Twenty years ago, in January of 1996, an eastern-music-influenced, post-Brit-pop psych-rock band called Kula Shaker began to release singles from their debut record K. The singles were massive commercial successes, and the record went multi-platinum, offering fans the promise of a new British rock band with all the talent and the ear for radio-friendly melody of Oasis — and, as a contrastable bonus, a lead singer who wasn’t an ornery, conceited ass.
The band would have follow-up success with a movie soundtrack cover of “Hush” (best known as a Deep Purple song), and a new single for a delayed sophomore record. And then, for a series of sundry reasons, the band announced their split, and faded into relative obscurity.

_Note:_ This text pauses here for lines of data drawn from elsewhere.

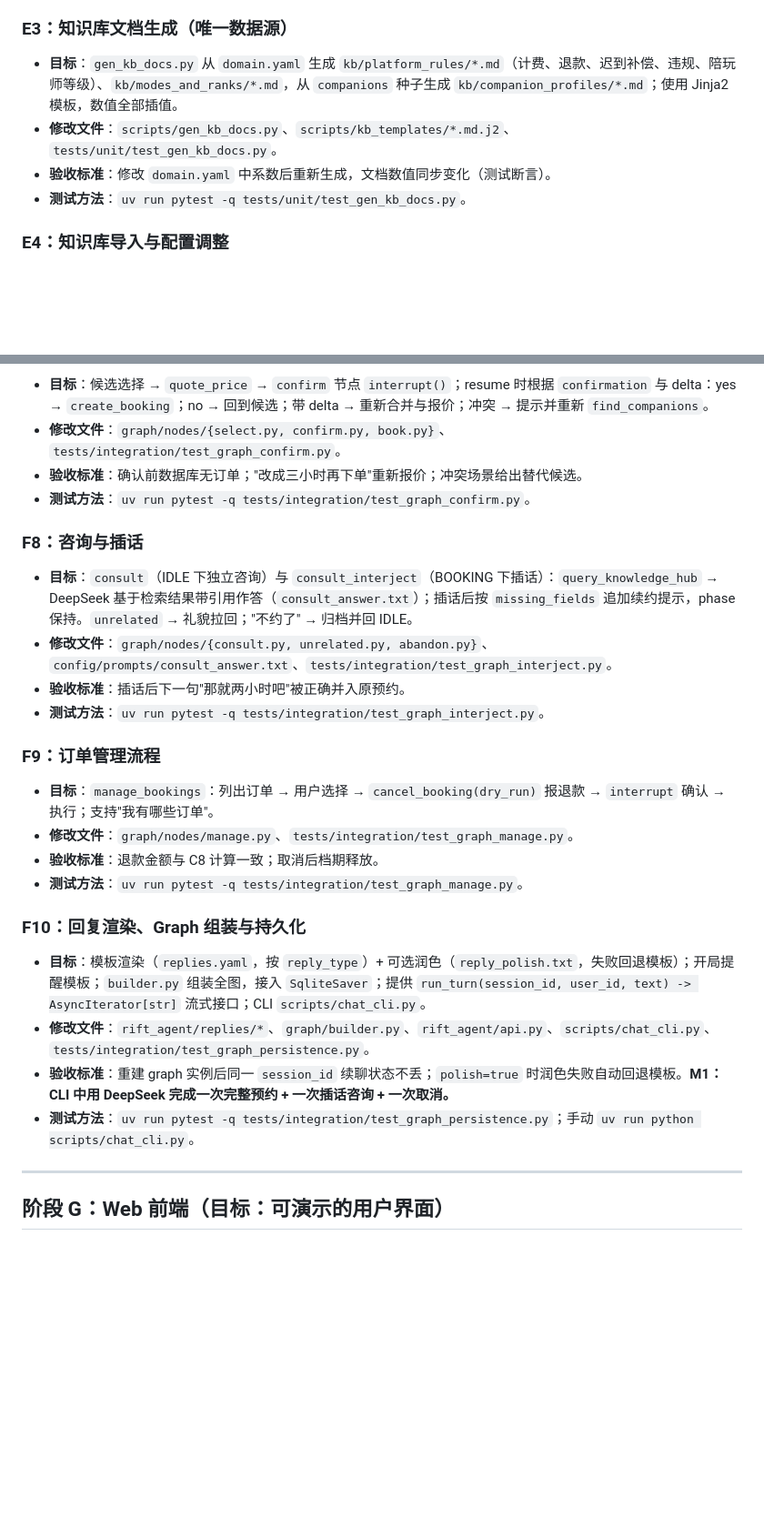
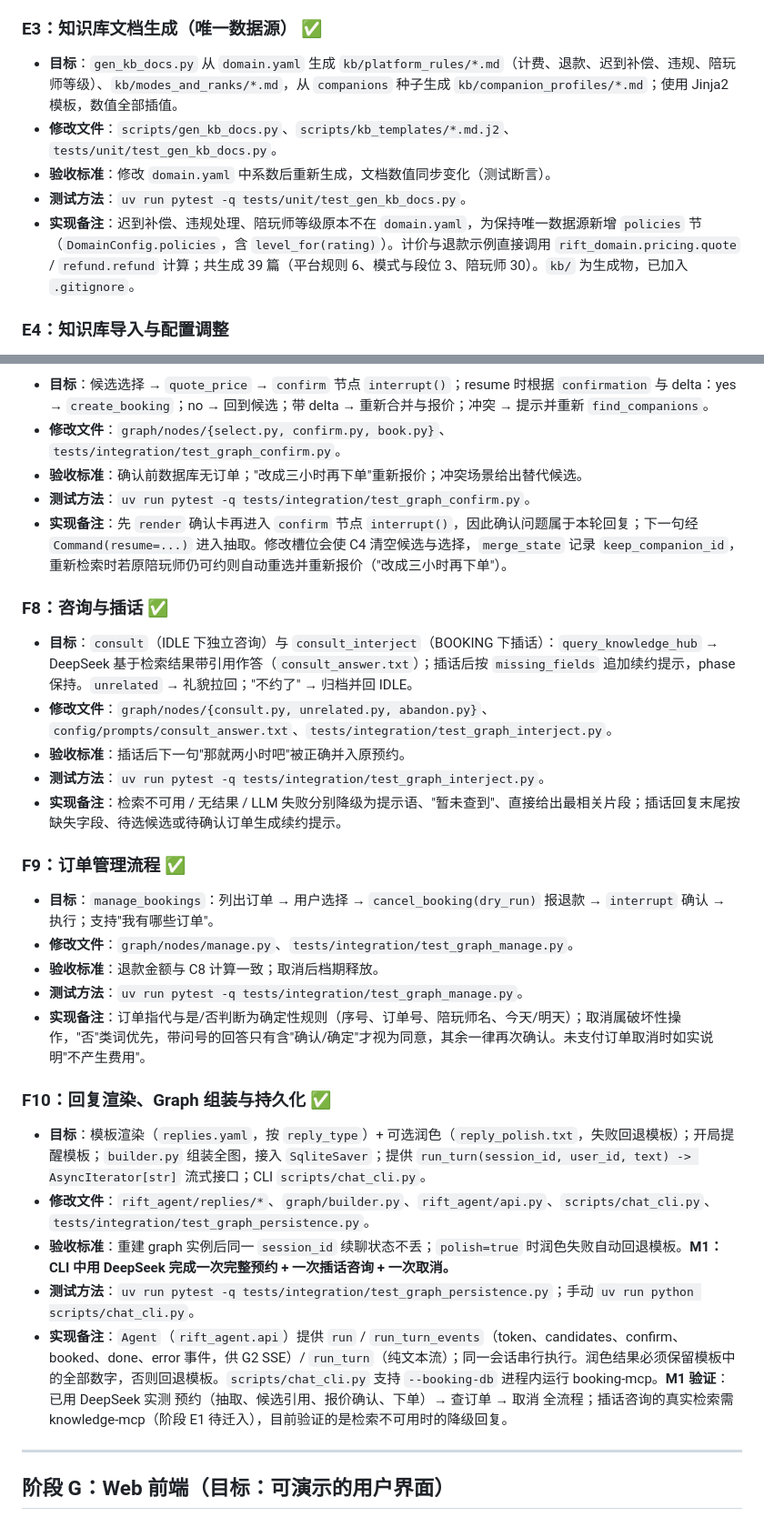
Before and after one commit to SeroGoingCrazy/rift-companion-agent, a Markdown page: DEV_SPEC.md, 2 parts joined by grey strips. Shown at 91% size. Rendered like a GitHub page; blank space fills up the shorter version.

```diff
--- a/DEV_SPEC.md
+++ b/DEV_SPEC.md
@@ -800,11 +800,12 @@ session:
 - **验收标准**：多级标题文档切分正确；重复导入未变更文件被跳过。
 - **测试方法**：`uv run pytest -q services/knowledge_mcp/tests/unit/test_markdown_loader.py`。
 
-### E3：知识库文档生成（唯一数据源）
+### E3：知识库文档生成（唯一数据源） ✅
 - **目标**：`gen_kb_docs.py` 从 `domain.yaml` 生成 `kb/platform_rules/*.md`（计费、退款、迟到补偿、违规、陪玩师等级）、`kb/modes_and_ranks/*.md`，从 `companions` 种子生成 `kb/companion_profiles/*.md`；使用 Jinja2 模板，数值全部插值。
 - **修改文件**：`scripts/gen_kb_docs.py`、`scripts/kb_templates/*.md.j2`、`tests/unit/test_gen_kb_docs.py`。
 - **验收标准**：修改 `domain.yaml` 中系数后重新生成，文档数值同步变化（测试断言）。
 - **测试方法**：`uv run pytest -q tests/unit/test_gen_kb_docs.py`。
+- **实现备注**：迟到补偿、违规处理、陪玩师等级原本不在 `domain.yaml`，为保持唯一数据源新增 `policies` 节（`DomainConfig.policies`，含 `level_for(rating)`）。计价与退款示例直接调用 `rift_domain.pricing.quote` / `refund.refund` 计算；共生成 39 篇（平台规则 6、模式与段位 3、陪玩师 30）。`kb/` 为生成物，已加入 `.gitignore`。
 
 ### E4：知识库导入与配置调整
 - **目标**：`ingest_kb.py` 按三个 collection 导入；`vision_llm` 与图片 transform 关闭；Embedding 与 LLM 使用 DeepSeek / 本地 embedding 配置。
@@ -869,24 +875,28 @@ session:
 - **修改文件**：`graph/nodes/{select.py, confirm.py, book.py}`、`tests/integration/test_graph_confirm.py`。
 - **验收标准**：确认前数据库无订单；"改成三小时再下单"重新报价；冲突场景给出替代候选。
 - **测试方法**：`uv run pytest -q tests/integration/test_graph_confirm.py`。
+- **实现备注**：先 `render` 确认卡再进入 `confirm` 节点 `interrupt()`，因此确认问题属于本轮回复；下一句经 `Command(resume=...)` 进入抽取。修改槽位会使 C4 清空候选与选择，`merge_state` 记录 `keep_companion_id`，重新检索时若原陪玩师仍可约则自动重选并重新报价（"改成三小时再下单"）。
 
-### F8：咨询与插话
+### F8：咨询与插话 ✅
 - **目标**：`consult`（IDLE 下独立咨询）与 `consult_interject`（BOOKING 下插话）：`query_knowledge_hub` → DeepSeek 基于检索结果带引用作答（`consult_answer.txt`）；插话后按 `missing_fields` 追加续约提示，phase 保持。`unrelated` → 礼貌拉回；"不约了" → 归档并回 IDLE。
 - **修改文件**：`graph/nodes/{consult.py, unrelated.py, abandon.py}`、`config/prompts/consult_answer.txt`、`tests/integration/test_graph_interject.py`。
 - **验收标准**：插话后下一句"那就两小时吧"被正确并入原预约。
 - **测试方法**：`uv run pytest -q tests/integration/test_graph_interject.py`。
+- **实现备注**：检索不可用 / 无结果 / LLM 失败分别降级为提示语、"暂未查到"、直接给出最相关片段；插话回复末尾按缺失字段、待选候选或待确认订单生成续约提示。
 
-### F9：订单管理流程
+### F9：订单管理流程 ✅
 - **目标**：`manage_bookings`：列出订单 → 用户选择 → `cancel_booking(dry_run)` 报退款 → `interrupt` 确认 → 执行；支持"我有哪些订单"。
 - **修改文件**：`graph/nodes/manage.py`、`tests/integration/test_graph_manage.py`。
 - **验收标准**：退款金额与 C8 计算一致；取消后档期释放。
 - **测试方法**：`uv run pytest -q tests/integration/test_graph_manage.py`。
+- **实现备注**：订单指代与是/否判断为确定性规则（序号、订单号、陪玩师名、今天/明天）；取消属破坏性操作，"否"类词优先，带问号的回答只有含"确认/确定"才视为同意，其余一律再次确认。未支付订单取消时如实说明"不产生费用"。
 
-### F10：回复渲染、Graph 组装与持久化
+### F10：回复渲染、Graph 组装与持久化 ✅
 - **目标**：模板渲染（`replies.yaml`，按 `reply_type`）+ 可选润色（`reply_polish.txt`，失败回退模板）；开局提醒模板；`builder.py` 组装全图，接入 `SqliteSaver`；提供 `run_turn(session_id, user_id, text) -> AsyncIterator[str]` 流式接口；CLI `scripts/chat_cli.py`。
 - **修改文件**：`rift_agent/replies/*`、`graph/builder.py`、`rift_agent/api.py`、`scripts/chat_cli.py`、`tests/integration/test_graph_persistence.py`。
 - **验收标准**：重建 graph 实例后同一 `session_id` 续聊状态不丢；`polish=true` 时润色失败自动回退模板。**M1：CLI 中用 DeepSeek 完成一次完整预约 + 一次插话咨询 + 一次取消。**
 - **测试方法**：`uv run pytest -q tests/integration/test_graph_persistence.py`；手动 `uv run python scripts/chat_cli.py`。
+- **实现备注**：`Agent`（`rift_agent.api`）提供 `run` / `run_turn_events`（token、candidates、confirm、booked、done、error 事件，供 G2 SSE）/ `run_turn`（纯文本流）；同一会话串行执行。润色结果必须保留模板中的全部数字，否则回退模板。`scripts/chat_cli.py` 支持 `--booking-db` 进程内运行 booking-mcp。**M1 验证**：已用 DeepSeek 实测 预约（抽取、候选引用、报价确认、下单）→ 查订单 → 取消 全流程；插话咨询的真实检索需 knowledge-mcp（阶段 E1 待迁入），目前验证的是检索不可用时的降级回复。
 
 ---
 
```
Also changed, not shown: other parts of DEV_SPEC.md (+16 -11 lines).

Since reforming some ten years ago, though, Kula Shaker have released another three studio albums, including this past February’s K 2.0 — a tour for which, finally, brought lead singer Crispian Mills and co. back to a Philadelphia venue for the first time since their heyday. You could’ve done much worse last night than to have spent a Tuesday evening at World Cafe Live with the band, among a surprisingly small but enthusiastic crowd bathed in the deep, bright hues of stage lights, and the screenings and sounds of maximalist mod psychedelia.